Researchers from the University of California-Davis, the University of California-Berkeley and the Joint Genome Institute also contributed to the study.

“The combination of a complete genome sequence with the genetic map makes this a unique and powerful system for the in-depth study of nematode-host interaction,” Opperman said. Besides being extremely important for the development of new and effective management strategies, the researchers say that the information gleaned from the genome sequence and genetic map will help scientists learn more about what they call the “themes of parasitism.”

“All parasites have to do the same things to infect their hosts, whether the hosts are plants, animals or humans,” said Bird, co-director of the Center for the Biology of Nematode Parasitism. "Plants offer an advantage over those systems because they are easier to manipulate experimentally and enable us to perform detailed experiments not easily done in animals and not possible in humans.

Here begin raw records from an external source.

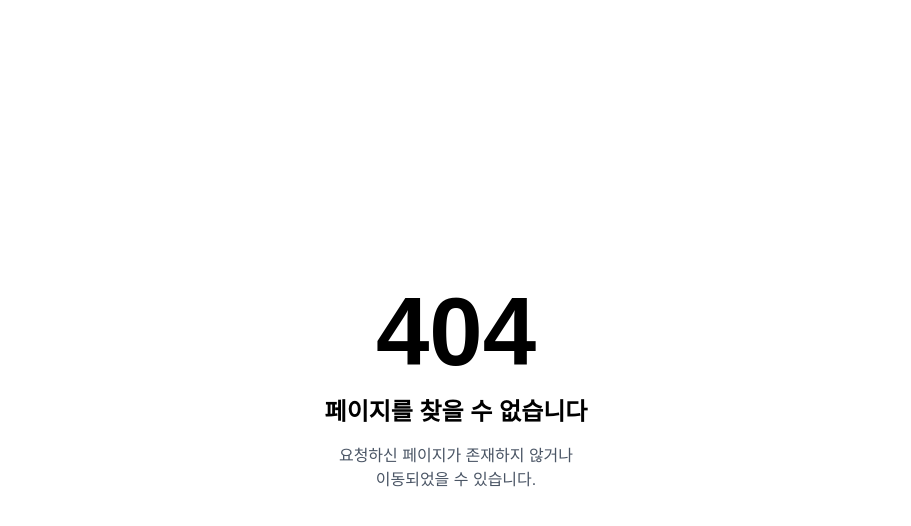
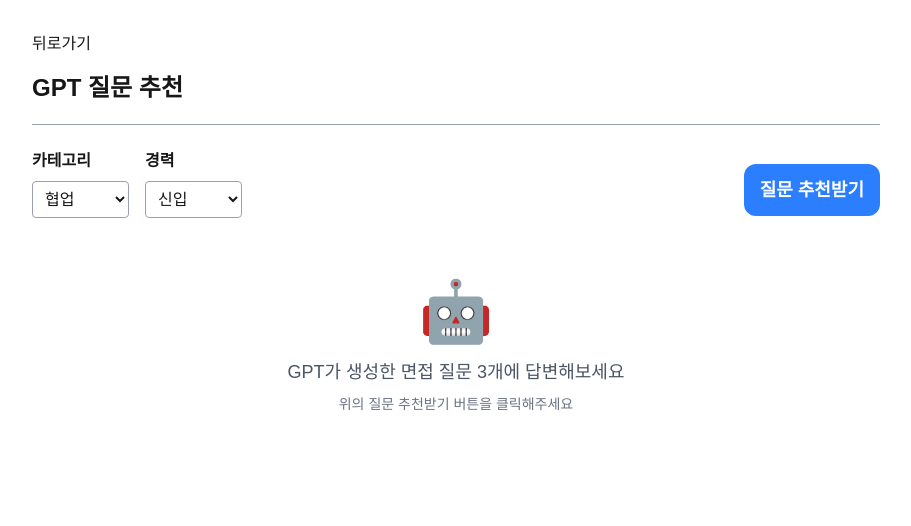
Before and after one commit to hyeyeon9/interview-notes, a Next.js app: page /questions in a window 1280 px wide. Before the commit this address had no page. Shown: the top 526 px of the page, without its empty margins (184-1095 px from the left). Built offline with nearby package versions, Linux system fonts and the light colour scheme.

Commit message:
feat: GPT 기반 질문 추천 컴포넌트 구현

```diff
--- /dev/null
+++ b/src/app/questions/page.tsx
@@ -0,0 +1,9 @@
+import GptSuggester from "@/components/GptSuggester";
+
+export default async function QuestionsPage() {
+  return (
+    <div className="min-h-screen bg-white">
+      <GptSuggester />
+    </div>
+  );
+}
--- a/src/components/GptSuggester.tsx
+++ b/src/components/GptSuggester.tsx
@@ -28,25 +28,62 @@
     .filter((q) => q.length > 0);
 
   return (
-    <div className="max-w-xl mx-auto mt-10 space-y-4">
+    <div className="max-w-4xl mx-auto px-6 py-8 ">
       <BackButton />
-      <h2 className="text-2xl font-bold">GPT 질문 추천</h2>
+      <h2 className="text-2xl font-bold mt-4 pb-5 mb-6 border-b border-b-gray-400">GPT 질문 추천</h2>
+      <div className=" flex justify-between items-center ">
         <div className="flex gap-4">
-        <select value={category} onChange={(e) => setCategory(e.target.value)}>
+          <div className="flex flex-col gap-2 ">
+            <label htmlFor="category" className="font-semibold">
+              카테고리
+            </label>
+            <select
+              value={category}
+              onChange={(e) => setCategory(e.target.value)}
+              className="border rounded p-2 border-gray-400"
+            >
               {categories.map((c) => (
                 <option key={c}>{c}</option>
               ))}
             </select>
+          </div>
 
-        <select value={level} onChange={(e) => setLevel(e.target.value)}>
+          <div className="flex flex-col gap-2">
+            <label htmlFor="level" className="font-semibold">
+              경력
+            </label>
+            <select
+              value={level}
+              onChange={(e) => setLevel(e.target.value)}
+              className="border rounded p-2 border-gray-400"
+            >
               {levels.map((l) => (
                 <option key={l}>{l}</option>
               ))}
             </select>
           </div>
-      <button onClick={fetchQuestions} disabled={loading}>
+        </div>
+        <button
+          onClick={fetchQuestions}
+          disabled={loading}
+          className="mt-3 text-white bg-blue-500 px-4 py-3 font-bold text-lg rounded-xl h-fit"
+        >
           {loading ? "질문 받는 중.. " : "질문 추천받기"}
         </button>
+      </div>
+
+      {questions.length === 0 && (
+        <div className="text-center py-16">
+          <div className="text-6xl mb-4">🤖</div>
+          <p className="text-gray-600 text-lg">
+            GPT가 생성한 면접 질문 3개에 답변해보세요
+          </p>
+          <p className="text-gray-500 text-sm mt-2">
+            위의 질문 추천받기 버튼을 클릭해주세요
+          </p>
+        </div>
+      )}
+
       {result && (
         <div className="whitespace-pre-line">
           {questions.map((q) => (
```
Lines whose indentation alone changed are shown as unchanged.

"Having 99 percent of the genome sequenced allows you to know not only what's there but to compare it to other nematodes to see what's missing from this genome," Bird said. "Finding potential Achilles' heels, what the nematode is getting from the plant and how is it really interacting with the plant are all more possible now."

Likewise, Meloidogyne incognita has some remarkable biological adaptations that make it a fascinating organism to study.

“Root-knot nematodes have the amazing ability to transform selected plant root cells into multinucleate 'giant cells' for feeding, and our research collaboration in the United States has been active for years in discovery of the nematode parasitism genes that control this process," said Davis. “The full genome sequence now allows the researchers to identify the full cache of parasitism genes in the nematode and to design ways to disrupt the parasitic process and protect crop plants.”

“This is considered to be one of, if not the most important plant-parasitic nematode species across the world,” said Dr. Thomas Baum, professor and chair of plant pathology and head of Iowa State's contribution to the genome sequence project. “Many of the nematodes that are really bad pathogens are very specialized on which plant they attack,” Baum said. “This nematode has a huge host range. For us nematologists, it is very interesting to see and challenging to study.”

Because the pest is so widespread, many nematologists around the world were eager to help with the project, which was led by a French researcher group with help from researchers in Belgium, Holland, Great Britain, Switzerland and the United States.

Chemical treatments for killing nematodes, called nematicides, are dangerous to humans and other animals, so they've been outlawed restricted in use for decades. Technology for controlling nematodes has advanced little in the past three decades.

Davis and N.C. State postdoctoral research associate Dr. Noureddine Hamamouch used the current known parasitism genes to identify the full suite of predicted parasitism genes in the root-knot nematode genome. Baum's group, including postdoctoral researcher Tarek Hewezi and assistant scientist Tom Maier, worked on a specific part of the genome and performed manual annotations of genes.

The Meloidogyne hapla study was published online in Proceedings of the National Academy of Sciences. The Meloidogyne incognita research was reported in the journal Nature Biotechnology.

-- NCSU News Services